Although you may marvel at the power lawyers have, and may even be slightly intimidated by your own lawyer, there are limitations to what lawyers can and cannot do. You may be surprised to discover some of these things, because they are not common knowledge. However, if you think about each of the following three things that your lawyer cannot do for you or against you, it all makes sense.
1. Your Lawyer Cannot Sue You for Nonpayment
If you have racked up quite a bit in service fees with your lawyer, and he or she has now finished your case, he or she cannot sue you for nonpayment. A lawyer cannot legally sue a current or past client of his or her firm, so you are protected from that standpoint. However, your lawyer can pursue other avenues to extract the money you owe, including sending your bill to a credit agency and/or bill collector. Unless you have some serious issues with why you do not want to pay your lawyer, it is a good idea to pay him or her in case you need your lawyer's services and assistance again in the future.
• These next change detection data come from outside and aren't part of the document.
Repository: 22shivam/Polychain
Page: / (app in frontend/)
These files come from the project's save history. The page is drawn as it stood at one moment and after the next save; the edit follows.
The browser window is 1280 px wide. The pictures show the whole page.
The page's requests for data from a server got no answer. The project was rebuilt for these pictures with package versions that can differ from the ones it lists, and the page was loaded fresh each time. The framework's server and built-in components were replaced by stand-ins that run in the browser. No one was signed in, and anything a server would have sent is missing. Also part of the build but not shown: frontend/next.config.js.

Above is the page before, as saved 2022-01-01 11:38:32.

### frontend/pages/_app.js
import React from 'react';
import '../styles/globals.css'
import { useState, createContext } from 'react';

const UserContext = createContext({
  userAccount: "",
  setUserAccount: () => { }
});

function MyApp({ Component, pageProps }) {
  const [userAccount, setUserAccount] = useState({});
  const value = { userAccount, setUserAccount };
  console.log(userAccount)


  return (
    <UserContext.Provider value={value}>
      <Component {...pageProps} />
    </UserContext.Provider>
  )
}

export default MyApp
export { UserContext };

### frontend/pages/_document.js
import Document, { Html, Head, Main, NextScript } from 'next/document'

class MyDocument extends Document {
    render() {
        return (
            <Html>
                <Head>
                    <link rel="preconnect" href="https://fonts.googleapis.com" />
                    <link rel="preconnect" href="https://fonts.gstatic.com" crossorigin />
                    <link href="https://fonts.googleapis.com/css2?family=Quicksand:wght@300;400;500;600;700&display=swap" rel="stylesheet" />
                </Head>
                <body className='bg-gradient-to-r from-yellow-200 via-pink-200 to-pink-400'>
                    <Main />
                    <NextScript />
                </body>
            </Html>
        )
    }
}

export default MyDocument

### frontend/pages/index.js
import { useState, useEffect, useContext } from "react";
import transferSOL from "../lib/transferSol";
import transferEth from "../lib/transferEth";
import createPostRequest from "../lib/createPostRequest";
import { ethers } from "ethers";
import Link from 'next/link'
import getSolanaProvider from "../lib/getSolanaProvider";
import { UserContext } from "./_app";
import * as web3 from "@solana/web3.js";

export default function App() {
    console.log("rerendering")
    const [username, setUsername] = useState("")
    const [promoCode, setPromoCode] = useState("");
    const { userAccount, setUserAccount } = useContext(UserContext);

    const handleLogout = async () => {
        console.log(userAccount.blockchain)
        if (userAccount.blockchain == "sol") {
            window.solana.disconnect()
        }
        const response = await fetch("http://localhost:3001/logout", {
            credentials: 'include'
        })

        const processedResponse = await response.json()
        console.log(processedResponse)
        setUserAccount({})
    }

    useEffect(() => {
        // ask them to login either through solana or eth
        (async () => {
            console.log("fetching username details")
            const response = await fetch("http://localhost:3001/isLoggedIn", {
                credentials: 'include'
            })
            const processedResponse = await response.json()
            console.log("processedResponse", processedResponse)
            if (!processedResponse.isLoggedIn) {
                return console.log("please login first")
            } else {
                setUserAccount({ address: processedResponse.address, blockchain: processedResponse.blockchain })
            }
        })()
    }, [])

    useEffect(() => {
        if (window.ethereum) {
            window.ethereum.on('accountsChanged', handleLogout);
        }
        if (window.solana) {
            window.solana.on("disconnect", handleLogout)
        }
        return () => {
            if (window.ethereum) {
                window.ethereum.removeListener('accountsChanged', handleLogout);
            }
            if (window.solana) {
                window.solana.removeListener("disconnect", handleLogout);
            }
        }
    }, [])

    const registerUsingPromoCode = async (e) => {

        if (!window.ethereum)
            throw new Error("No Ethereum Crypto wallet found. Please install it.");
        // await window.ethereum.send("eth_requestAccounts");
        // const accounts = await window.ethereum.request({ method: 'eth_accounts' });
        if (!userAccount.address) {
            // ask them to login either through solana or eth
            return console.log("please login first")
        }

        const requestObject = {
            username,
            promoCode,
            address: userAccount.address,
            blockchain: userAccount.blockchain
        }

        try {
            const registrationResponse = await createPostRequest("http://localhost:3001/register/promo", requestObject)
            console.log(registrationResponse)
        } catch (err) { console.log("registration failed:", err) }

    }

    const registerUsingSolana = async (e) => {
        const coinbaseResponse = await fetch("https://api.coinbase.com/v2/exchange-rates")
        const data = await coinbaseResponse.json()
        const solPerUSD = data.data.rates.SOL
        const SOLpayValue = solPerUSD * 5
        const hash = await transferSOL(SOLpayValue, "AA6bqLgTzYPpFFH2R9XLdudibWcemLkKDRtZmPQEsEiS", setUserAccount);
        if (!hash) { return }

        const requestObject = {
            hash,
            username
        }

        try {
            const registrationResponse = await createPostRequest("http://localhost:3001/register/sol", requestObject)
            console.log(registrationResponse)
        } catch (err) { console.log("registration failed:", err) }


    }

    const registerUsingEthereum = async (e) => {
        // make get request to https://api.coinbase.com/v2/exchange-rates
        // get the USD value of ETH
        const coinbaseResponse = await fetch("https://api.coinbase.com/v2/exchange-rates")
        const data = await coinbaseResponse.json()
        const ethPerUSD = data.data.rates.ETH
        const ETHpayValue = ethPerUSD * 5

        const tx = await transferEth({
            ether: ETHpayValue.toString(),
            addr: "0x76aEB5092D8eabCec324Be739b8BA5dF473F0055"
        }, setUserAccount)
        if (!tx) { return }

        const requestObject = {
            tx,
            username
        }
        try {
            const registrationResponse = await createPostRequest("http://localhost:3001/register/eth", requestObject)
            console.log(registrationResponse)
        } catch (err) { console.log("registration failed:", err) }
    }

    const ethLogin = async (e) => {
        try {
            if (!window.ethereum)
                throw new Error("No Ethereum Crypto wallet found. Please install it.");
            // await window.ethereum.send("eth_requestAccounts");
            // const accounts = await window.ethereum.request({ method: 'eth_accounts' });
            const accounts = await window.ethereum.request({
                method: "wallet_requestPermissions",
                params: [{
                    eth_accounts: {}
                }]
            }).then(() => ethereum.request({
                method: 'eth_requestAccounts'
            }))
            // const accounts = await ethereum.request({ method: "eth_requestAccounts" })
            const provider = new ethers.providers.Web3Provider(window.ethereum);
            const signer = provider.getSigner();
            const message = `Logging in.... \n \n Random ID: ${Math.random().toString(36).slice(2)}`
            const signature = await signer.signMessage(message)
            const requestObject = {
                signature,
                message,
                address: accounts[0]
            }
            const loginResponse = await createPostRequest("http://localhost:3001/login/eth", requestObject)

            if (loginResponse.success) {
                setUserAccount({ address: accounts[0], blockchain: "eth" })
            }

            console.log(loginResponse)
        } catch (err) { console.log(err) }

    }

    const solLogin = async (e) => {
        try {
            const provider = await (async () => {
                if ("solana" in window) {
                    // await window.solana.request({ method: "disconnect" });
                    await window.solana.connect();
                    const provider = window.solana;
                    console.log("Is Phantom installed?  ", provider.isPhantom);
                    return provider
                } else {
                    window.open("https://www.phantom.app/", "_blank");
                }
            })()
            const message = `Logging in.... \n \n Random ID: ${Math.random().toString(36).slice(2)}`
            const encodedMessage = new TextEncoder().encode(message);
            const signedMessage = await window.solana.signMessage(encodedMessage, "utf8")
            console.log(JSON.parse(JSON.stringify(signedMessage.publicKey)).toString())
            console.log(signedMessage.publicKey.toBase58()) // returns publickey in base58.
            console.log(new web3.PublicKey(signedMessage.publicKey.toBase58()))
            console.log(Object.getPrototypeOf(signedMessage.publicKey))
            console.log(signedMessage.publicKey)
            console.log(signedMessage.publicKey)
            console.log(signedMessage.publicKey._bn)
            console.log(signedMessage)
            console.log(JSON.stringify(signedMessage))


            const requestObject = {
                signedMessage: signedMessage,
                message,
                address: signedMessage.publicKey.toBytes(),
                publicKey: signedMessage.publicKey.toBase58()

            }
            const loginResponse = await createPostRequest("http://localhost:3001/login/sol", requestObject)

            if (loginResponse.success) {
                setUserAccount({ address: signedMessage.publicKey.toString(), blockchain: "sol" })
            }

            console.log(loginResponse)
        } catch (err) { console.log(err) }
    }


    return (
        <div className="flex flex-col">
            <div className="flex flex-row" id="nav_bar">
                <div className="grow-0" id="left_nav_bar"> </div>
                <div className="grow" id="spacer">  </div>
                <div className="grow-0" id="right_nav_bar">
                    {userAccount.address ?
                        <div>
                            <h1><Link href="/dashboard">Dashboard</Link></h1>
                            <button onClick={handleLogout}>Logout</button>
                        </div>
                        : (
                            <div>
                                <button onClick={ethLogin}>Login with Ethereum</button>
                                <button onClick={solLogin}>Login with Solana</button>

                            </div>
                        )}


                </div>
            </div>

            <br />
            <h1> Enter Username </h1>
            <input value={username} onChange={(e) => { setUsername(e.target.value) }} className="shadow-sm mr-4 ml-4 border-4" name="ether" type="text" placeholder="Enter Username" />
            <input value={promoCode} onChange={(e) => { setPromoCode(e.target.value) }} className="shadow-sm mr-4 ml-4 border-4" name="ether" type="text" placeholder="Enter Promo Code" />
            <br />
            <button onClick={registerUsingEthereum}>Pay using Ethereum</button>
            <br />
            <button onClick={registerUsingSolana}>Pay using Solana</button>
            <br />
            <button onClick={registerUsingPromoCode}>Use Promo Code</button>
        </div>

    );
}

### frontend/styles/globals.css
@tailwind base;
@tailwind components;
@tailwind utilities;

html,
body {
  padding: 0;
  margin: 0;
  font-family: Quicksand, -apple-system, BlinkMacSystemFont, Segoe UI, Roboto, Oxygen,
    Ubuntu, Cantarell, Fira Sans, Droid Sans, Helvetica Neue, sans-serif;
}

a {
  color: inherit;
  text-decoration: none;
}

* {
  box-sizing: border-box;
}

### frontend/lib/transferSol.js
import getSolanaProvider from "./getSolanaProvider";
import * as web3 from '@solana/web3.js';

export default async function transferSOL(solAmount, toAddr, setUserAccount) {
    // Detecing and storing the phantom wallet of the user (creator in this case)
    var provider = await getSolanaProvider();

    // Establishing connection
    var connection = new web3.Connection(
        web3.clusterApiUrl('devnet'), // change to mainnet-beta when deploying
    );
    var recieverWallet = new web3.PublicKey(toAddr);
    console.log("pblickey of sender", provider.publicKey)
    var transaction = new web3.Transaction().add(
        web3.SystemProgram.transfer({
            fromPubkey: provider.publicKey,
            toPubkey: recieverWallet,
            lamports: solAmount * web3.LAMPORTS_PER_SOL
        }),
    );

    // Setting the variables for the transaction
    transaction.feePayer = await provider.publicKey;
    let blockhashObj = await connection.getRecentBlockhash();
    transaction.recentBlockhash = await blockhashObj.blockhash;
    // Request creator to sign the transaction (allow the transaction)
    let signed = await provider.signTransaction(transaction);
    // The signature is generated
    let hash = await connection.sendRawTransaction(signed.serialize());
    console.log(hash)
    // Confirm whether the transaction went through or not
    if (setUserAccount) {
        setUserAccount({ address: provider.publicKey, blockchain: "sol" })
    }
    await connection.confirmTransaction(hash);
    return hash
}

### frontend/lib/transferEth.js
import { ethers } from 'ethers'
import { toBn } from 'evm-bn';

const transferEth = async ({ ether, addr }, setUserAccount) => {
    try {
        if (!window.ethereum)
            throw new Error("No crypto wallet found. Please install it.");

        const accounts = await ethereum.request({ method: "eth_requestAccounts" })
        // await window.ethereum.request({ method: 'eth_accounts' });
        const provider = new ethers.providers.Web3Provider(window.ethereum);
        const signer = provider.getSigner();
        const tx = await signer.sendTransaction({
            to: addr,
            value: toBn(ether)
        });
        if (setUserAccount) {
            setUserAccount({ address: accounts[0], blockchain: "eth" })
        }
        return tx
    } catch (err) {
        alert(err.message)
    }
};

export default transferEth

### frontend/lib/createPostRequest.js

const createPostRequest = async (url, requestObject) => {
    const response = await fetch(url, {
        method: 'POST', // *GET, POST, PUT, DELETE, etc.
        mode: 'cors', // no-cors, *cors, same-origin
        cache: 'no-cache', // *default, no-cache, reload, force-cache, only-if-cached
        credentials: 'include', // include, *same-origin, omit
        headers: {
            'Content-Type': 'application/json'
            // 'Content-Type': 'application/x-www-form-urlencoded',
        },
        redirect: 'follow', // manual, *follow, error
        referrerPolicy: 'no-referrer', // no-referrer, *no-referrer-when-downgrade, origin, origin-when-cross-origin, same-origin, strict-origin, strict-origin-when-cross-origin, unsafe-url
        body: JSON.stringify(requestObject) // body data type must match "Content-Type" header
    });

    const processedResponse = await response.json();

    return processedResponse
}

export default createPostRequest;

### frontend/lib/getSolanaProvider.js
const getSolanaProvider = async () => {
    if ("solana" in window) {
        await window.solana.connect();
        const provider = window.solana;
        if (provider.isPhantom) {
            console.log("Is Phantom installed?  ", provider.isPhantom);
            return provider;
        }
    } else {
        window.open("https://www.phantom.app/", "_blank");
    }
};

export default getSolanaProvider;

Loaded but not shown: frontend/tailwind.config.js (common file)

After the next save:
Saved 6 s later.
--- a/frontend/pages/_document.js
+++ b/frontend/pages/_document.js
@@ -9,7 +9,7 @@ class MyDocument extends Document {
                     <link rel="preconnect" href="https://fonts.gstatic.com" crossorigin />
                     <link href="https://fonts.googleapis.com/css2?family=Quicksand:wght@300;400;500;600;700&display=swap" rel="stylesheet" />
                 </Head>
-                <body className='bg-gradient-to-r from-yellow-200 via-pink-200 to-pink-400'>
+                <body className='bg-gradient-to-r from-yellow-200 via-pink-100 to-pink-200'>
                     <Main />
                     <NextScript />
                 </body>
2. Your Lawyer Cannot Help You Sue Somebody If That Somebody Is Already Represented by His/Her Firm
A general attorney can assist you with many legal issues, from family law to suing your obnoxious neighbor for harassment. However, if that obnoxious neighbor is already a client with the same firm, your lawyer will refer you to another firm, since he or she is not legally allowed to sue any other client, past or present, that is listed in the firm's client files. While the thought of having to pay two retainers to handle your separate issues is distressing, it also means that your obnoxious neighbor cannot use his or her lawyer from the same firm to sue you in return.
3. Your Lawyer Cannot Further Incriminate You in a Criminal Case
Regardless of your innocence or guilt or even the heinousness of your crime, your lawyer cannot further incriminate you. To do so is grounds for disbarment, since your lawyer would not be representing your best interests, but his or her own political or personal agenda. It is also considered a type of corruption within the legal system, since you or the county in which you reside is paying for the lawyer's services and a fair trial or fair hearing.
For more information, talk to a lawyer like Greenberg Walden & Grossman.